DATA PROVIDED:
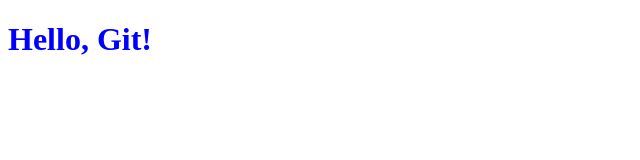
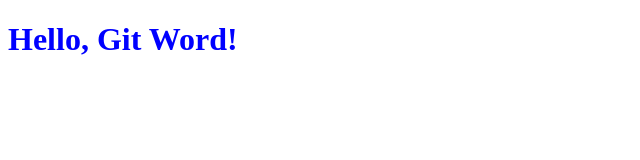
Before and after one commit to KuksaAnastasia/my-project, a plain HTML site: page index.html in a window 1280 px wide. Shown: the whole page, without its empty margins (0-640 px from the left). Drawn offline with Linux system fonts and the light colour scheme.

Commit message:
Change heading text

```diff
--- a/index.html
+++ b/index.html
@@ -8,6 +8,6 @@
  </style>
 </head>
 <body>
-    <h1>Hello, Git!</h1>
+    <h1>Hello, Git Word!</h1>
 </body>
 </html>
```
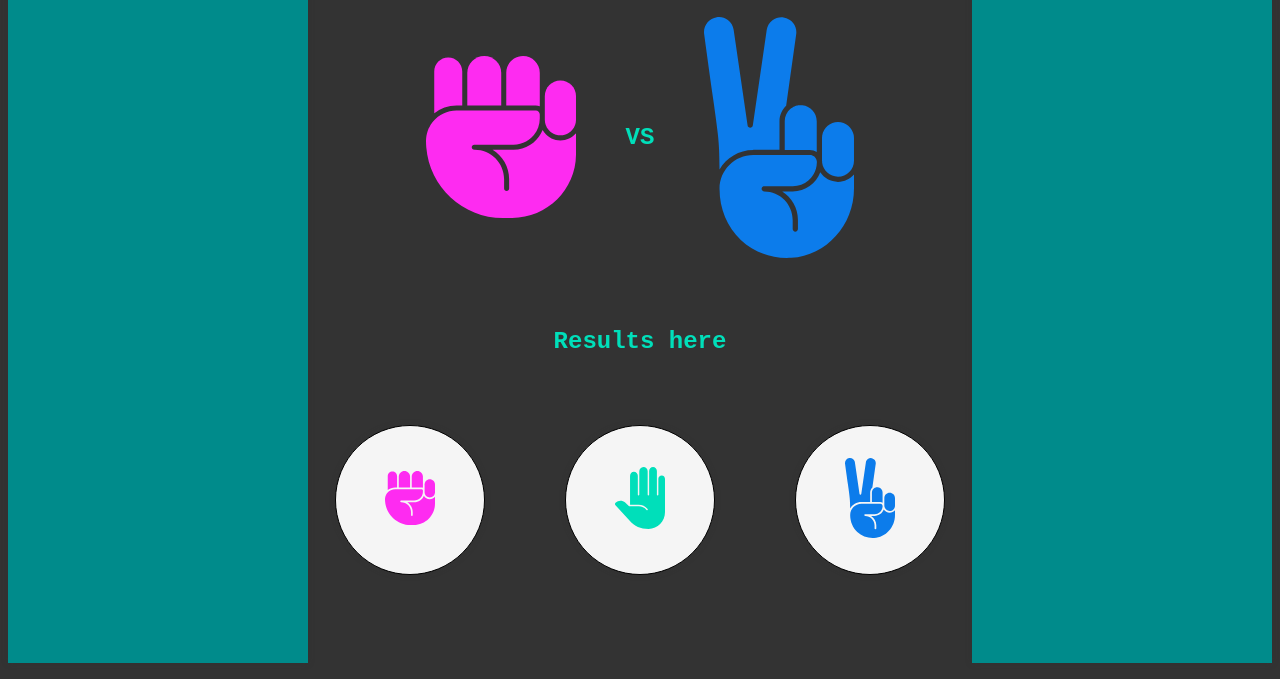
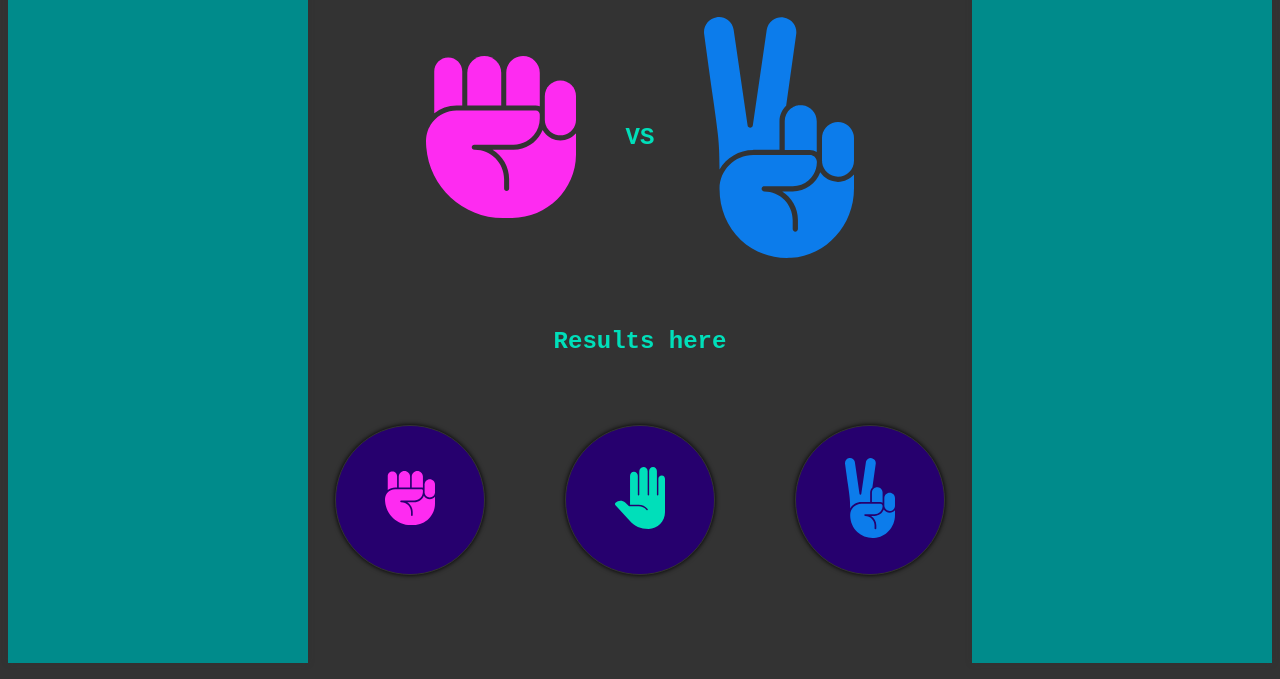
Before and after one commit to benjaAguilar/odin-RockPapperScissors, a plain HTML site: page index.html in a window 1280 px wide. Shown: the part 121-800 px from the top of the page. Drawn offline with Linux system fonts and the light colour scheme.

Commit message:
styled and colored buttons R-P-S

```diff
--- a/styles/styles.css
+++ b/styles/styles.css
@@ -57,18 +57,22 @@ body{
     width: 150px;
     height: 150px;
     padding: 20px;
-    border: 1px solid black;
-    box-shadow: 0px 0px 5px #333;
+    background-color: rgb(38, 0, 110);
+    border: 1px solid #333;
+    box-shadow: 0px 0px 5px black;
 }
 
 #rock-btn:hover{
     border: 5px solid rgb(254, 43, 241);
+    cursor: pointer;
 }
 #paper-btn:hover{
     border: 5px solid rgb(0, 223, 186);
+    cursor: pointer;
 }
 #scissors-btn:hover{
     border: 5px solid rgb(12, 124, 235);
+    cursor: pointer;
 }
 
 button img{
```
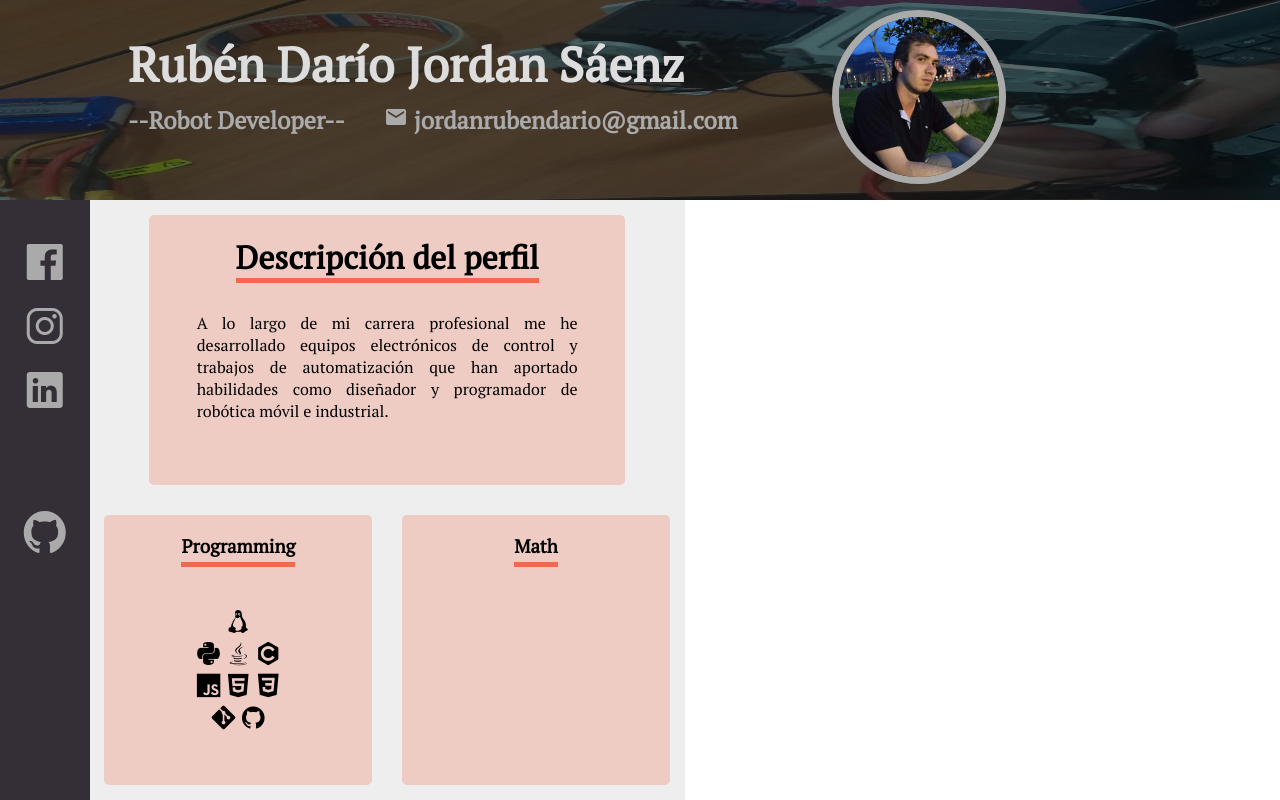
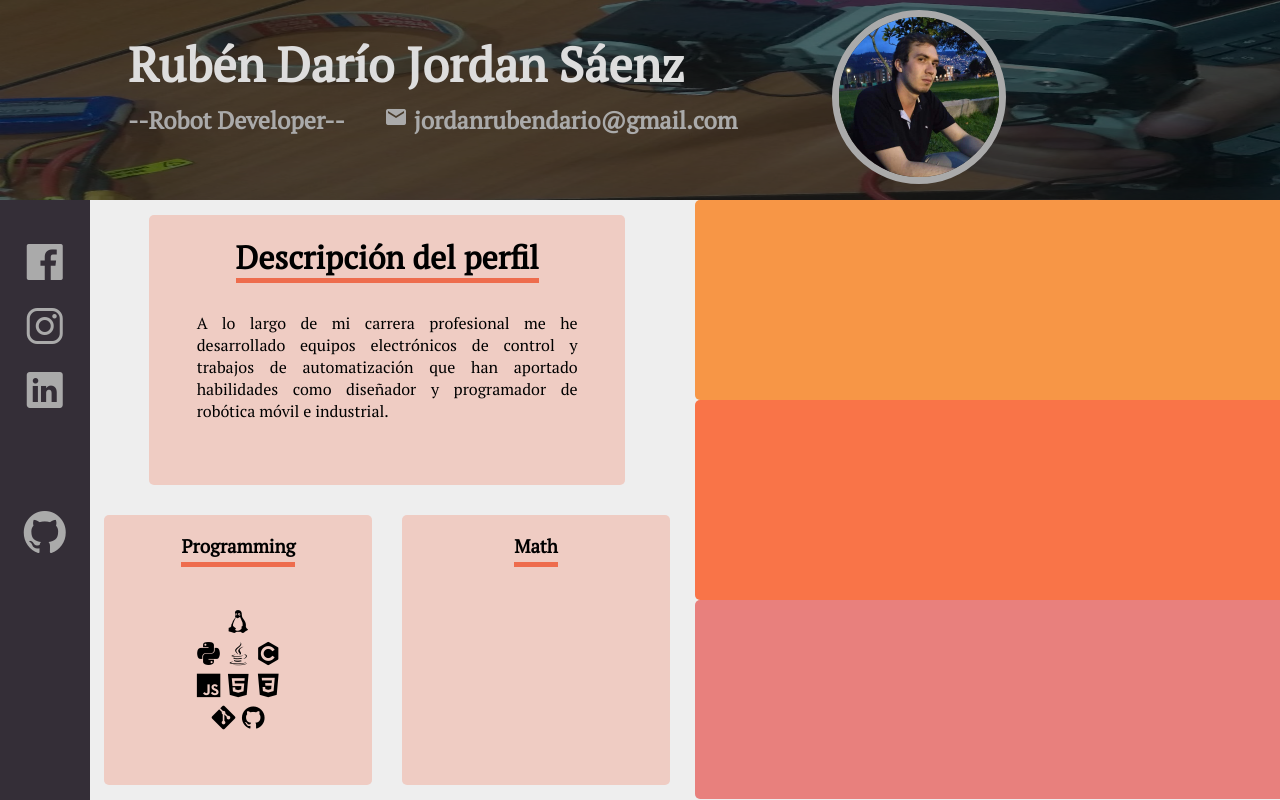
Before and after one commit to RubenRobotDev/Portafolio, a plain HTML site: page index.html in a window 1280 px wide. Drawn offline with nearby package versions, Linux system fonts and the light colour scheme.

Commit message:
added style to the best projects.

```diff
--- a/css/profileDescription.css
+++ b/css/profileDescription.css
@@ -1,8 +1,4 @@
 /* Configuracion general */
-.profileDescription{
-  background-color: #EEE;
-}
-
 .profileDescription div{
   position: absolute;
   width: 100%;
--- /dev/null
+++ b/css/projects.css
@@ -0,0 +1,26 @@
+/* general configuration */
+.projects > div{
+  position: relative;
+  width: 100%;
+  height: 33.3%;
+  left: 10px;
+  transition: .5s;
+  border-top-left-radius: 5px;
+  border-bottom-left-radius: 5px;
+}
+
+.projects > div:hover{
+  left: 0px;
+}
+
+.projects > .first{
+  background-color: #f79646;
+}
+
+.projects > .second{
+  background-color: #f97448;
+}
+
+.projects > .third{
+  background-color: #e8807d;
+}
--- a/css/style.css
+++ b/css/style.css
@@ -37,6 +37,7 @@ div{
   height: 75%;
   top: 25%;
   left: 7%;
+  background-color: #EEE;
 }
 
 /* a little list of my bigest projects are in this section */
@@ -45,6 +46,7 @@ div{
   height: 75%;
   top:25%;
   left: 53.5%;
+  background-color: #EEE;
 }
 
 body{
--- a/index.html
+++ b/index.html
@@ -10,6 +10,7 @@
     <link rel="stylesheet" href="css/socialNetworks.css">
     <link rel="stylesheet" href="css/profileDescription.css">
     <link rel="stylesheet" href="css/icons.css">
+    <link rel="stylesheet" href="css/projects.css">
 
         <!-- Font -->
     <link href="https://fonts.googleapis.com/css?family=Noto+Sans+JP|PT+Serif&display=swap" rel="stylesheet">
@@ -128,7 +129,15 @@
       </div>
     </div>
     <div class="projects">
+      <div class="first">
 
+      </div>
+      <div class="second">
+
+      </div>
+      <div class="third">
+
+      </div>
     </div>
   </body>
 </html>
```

WHAT IS BEING ASKED: Using the listing above, pick out each line that contains the word "black", then copy it.

EXERCISE ANSWER:
-    border: 1px solid black;
+    box-shadow: 0px 0px 5px black;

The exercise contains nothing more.